__WHAT YOU HAVE TO DO__
Please copy out every line of the data word for word.

__RECORDS FOR THE EXERCISE__
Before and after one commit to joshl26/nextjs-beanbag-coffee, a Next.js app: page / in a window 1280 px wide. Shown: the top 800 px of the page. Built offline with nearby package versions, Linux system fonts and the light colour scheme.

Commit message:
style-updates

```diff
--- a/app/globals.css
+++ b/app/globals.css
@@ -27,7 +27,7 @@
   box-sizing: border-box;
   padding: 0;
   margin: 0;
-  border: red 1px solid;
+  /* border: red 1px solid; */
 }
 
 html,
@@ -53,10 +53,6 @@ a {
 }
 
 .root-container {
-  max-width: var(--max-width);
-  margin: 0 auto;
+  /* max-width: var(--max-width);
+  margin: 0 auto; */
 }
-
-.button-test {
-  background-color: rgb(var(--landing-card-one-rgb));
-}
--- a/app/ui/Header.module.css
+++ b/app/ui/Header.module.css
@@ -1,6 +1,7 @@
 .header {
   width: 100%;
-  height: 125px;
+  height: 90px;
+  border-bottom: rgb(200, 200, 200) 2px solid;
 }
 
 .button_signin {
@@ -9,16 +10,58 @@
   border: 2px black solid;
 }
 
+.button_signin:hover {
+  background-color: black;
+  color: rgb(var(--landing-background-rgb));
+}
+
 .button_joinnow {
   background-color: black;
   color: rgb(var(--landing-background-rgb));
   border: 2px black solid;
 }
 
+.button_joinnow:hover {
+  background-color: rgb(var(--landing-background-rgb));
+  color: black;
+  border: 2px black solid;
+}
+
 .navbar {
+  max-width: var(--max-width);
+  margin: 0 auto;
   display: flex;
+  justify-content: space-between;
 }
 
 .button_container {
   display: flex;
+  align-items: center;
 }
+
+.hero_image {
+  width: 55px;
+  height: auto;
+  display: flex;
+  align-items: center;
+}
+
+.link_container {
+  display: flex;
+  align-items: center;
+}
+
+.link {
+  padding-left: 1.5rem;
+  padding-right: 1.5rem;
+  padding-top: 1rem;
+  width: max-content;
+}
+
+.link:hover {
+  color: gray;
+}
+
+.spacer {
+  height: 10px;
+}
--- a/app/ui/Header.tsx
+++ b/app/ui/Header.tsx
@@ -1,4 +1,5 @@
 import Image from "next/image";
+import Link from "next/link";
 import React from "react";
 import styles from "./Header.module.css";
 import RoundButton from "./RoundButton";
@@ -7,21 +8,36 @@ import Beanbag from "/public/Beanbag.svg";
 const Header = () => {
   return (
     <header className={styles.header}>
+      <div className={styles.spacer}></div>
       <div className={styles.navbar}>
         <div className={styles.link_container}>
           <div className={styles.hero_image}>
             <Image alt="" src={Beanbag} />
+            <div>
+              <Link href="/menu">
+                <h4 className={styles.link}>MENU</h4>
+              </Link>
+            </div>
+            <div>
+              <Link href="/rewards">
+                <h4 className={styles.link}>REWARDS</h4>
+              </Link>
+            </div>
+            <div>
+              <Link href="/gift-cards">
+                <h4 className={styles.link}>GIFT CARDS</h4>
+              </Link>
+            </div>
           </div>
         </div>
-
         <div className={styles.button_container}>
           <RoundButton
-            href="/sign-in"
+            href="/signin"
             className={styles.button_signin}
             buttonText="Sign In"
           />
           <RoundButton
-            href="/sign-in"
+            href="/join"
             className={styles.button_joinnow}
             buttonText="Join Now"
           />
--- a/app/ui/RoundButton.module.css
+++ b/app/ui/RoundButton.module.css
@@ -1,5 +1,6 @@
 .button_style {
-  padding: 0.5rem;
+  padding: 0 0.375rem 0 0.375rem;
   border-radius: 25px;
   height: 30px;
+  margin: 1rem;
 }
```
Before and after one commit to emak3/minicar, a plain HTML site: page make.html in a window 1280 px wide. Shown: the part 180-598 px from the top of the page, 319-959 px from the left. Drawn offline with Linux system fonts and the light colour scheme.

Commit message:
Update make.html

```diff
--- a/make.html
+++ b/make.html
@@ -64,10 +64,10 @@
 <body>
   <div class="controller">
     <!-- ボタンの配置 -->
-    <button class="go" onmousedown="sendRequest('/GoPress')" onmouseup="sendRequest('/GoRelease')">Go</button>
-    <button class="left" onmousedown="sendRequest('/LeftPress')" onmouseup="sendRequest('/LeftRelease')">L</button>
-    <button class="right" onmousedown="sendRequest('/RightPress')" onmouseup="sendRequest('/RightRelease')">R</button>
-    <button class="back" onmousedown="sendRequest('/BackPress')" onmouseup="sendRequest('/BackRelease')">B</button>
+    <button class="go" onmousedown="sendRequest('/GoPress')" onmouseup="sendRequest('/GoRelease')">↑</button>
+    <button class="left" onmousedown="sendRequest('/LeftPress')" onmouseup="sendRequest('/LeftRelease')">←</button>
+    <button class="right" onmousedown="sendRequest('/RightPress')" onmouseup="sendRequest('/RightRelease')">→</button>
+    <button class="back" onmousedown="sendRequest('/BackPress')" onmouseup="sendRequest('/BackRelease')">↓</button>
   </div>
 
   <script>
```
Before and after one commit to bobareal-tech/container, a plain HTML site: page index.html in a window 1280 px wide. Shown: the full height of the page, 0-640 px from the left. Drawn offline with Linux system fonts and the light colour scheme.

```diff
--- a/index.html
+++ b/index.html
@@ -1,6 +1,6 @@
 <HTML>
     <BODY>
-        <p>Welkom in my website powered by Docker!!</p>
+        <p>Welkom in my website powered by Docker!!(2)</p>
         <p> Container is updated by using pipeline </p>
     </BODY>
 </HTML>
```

__ANSWER TO THIS PROBLEM__
Before and after one commit to joshl26/nextjs-beanbag-coffee, a Next.js app: page / in a window 1280 px wide. Shown: the top 800 px of the page. Built offline with nearby package versions, Linux system fonts and the light colour scheme.

Commit message:
style-updates

```diff
--- a/app/globals.css
+++ b/app/globals.css
@@ -27,7 +27,7 @@
   box-sizing: border-box;
   padding: 0;
   margin: 0;
-  border: red 1px solid;
+  /* border: red 1px solid; */
 }
 
 html,
@@ -53,10 +53,6 @@ a {
 }
 
 .root-container {
-  max-width: var(--max-width);
-  margin: 0 auto;
+  /* max-width: var(--max-width);
+  margin: 0 auto; */
 }
-
-.button-test {
-  background-color: rgb(var(--landing-card-one-rgb));
-}
--- a/app/ui/Header.module.css
+++ b/app/ui/Header.module.css
@@ -1,6 +1,7 @@
 .header {
   width: 100%;
-  height: 125px;
+  height: 90px;
+  border-bottom: rgb(200, 200, 200) 2px solid;
 }
 
 .button_signin {
@@ -9,16 +10,58 @@
   border: 2px black solid;
 }
 
+.button_signin:hover {
+  background-color: black;
+  color: rgb(var(--landing-background-rgb));
+}
+
 .button_joinnow {
   background-color: black;
   color: rgb(var(--landing-background-rgb));
   border: 2px black solid;
 }
 
+.button_joinnow:hover {
+  background-color: rgb(var(--landing-background-rgb));
+  color: black;
+  border: 2px black solid;
+}
+
 .navbar {
+  max-width: var(--max-width);
+  margin: 0 auto;
   display: flex;
+  justify-content: space-between;
 }
 
 .button_container {
   display: flex;
+  align-items: center;
 }
+
+.hero_image {
+  width: 55px;
+  height: auto;
+  display: flex;
+  align-items: center;
+}
+
+.link_container {
+  display: flex;
+  align-items: center;
+}
+
+.link {
+  padding-left: 1.5rem;
+  padding-right: 1.5rem;
+  padding-top: 1rem;
+  width: max-content;
+}
+
+.link:hover {
+  color: gray;
+}
+
+.spacer {
+  height: 10px;
+}
--- a/app/ui/Header.tsx
+++ b/app/ui/Header.tsx
@@ -1,4 +1,5 @@
 import Image from "next/image";
+import Link from "next/link";
 import React from "react";
 import styles from "./Header.module.css";
 import RoundButton from "./RoundButton";
@@ -7,21 +8,36 @@ import Beanbag from "/public/Beanbag.svg";
 const Header = () => {
   return (
     <header className={styles.header}>
+      <div className={styles.spacer}></div>
       <div className={styles.navbar}>
         <div className={styles.link_container}>
           <div className={styles.hero_image}>
             <Image alt="" src={Beanbag} />
+            <div>
+              <Link href="/menu">
+                <h4 className={styles.link}>MENU</h4>
+              </Link>
+            </div>
+            <div>
+              <Link href="/rewards">
+                <h4 className={styles.link}>REWARDS</h4>
+              </Link>
+            </div>
+            <div>
+              <Link href="/gift-cards">
+                <h4 className={styles.link}>GIFT CARDS</h4>
+              </Link>
+            </div>
           </div>
         </div>
-
         <div className={styles.button_container}>
           <RoundButton
-            href="/sign-in"
+            href="/signin"
             className={styles.button_signin}
             buttonText="Sign In"
           />
           <RoundButton
-            href="/sign-in"
+            href="/join"
             className={styles.button_joinnow}
             buttonText="Join Now"
           />
--- a/app/ui/RoundButton.module.css
+++ b/app/ui/RoundButton.module.css
@@ -1,5 +1,6 @@
 .button_style {
-  padding: 0.5rem;
+  padding: 0 0.375rem 0 0.375rem;
   border-radius: 25px;
   height: 30px;
+  margin: 1rem;
 }
```
Before and after one commit to emak3/minicar, a plain HTML site: page make.html in a window 1280 px wide. Shown: the part 180-598 px from the top of the page, 319-959 px from the left. Drawn offline with Linux system fonts and the light colour scheme.

Commit message:
Update make.html

```diff
--- a/make.html
+++ b/make.html
@@ -64,10 +64,10 @@
 <body>
   <div class="controller">
     <!-- ボタンの配置 -->
-    <button class="go" onmousedown="sendRequest('/GoPress')" onmouseup="sendRequest('/GoRelease')">Go</button>
-    <button class="left" onmousedown="sendRequest('/LeftPress')" onmouseup="sendRequest('/LeftRelease')">L</button>
-    <button class="right" onmousedown="sendRequest('/RightPress')" onmouseup="sendRequest('/RightRelease')">R</button>
-    <button class="back" onmousedown="sendRequest('/BackPress')" onmouseup="sendRequest('/BackRelease')">B</button>
+    <button class="go" onmousedown="sendRequest('/GoPress')" onmouseup="sendRequest('/GoRelease')">↑</button>
+    <button class="left" onmousedown="sendRequest('/LeftPress')" onmouseup="sendRequest('/LeftRelease')">←</button>
+    <button class="right" onmousedown="sendRequest('/RightPress')" onmouseup="sendRequest('/RightRelease')">→</button>
+    <button class="back" onmousedown="sendRequest('/BackPress')" onmouseup="sendRequest('/BackRelease')">↓</button>
   </div>
 
   <script>
```
Before and after one commit to bobareal-tech/container, a plain HTML site: page index.html in a window 1280 px wide. Shown: the full height of the page, 0-640 px from the left. Drawn offline with Linux system fonts and the light colour scheme.

```diff
--- a/index.html
+++ b/index.html
@@ -1,6 +1,6 @@
 <HTML>
     <BODY>
-        <p>Welkom in my website powered by Docker!!</p>
+        <p>Welkom in my website powered by Docker!!(2)</p>
         <p> Container is updated by using pipeline </p>
     </BODY>
 </HTML>
```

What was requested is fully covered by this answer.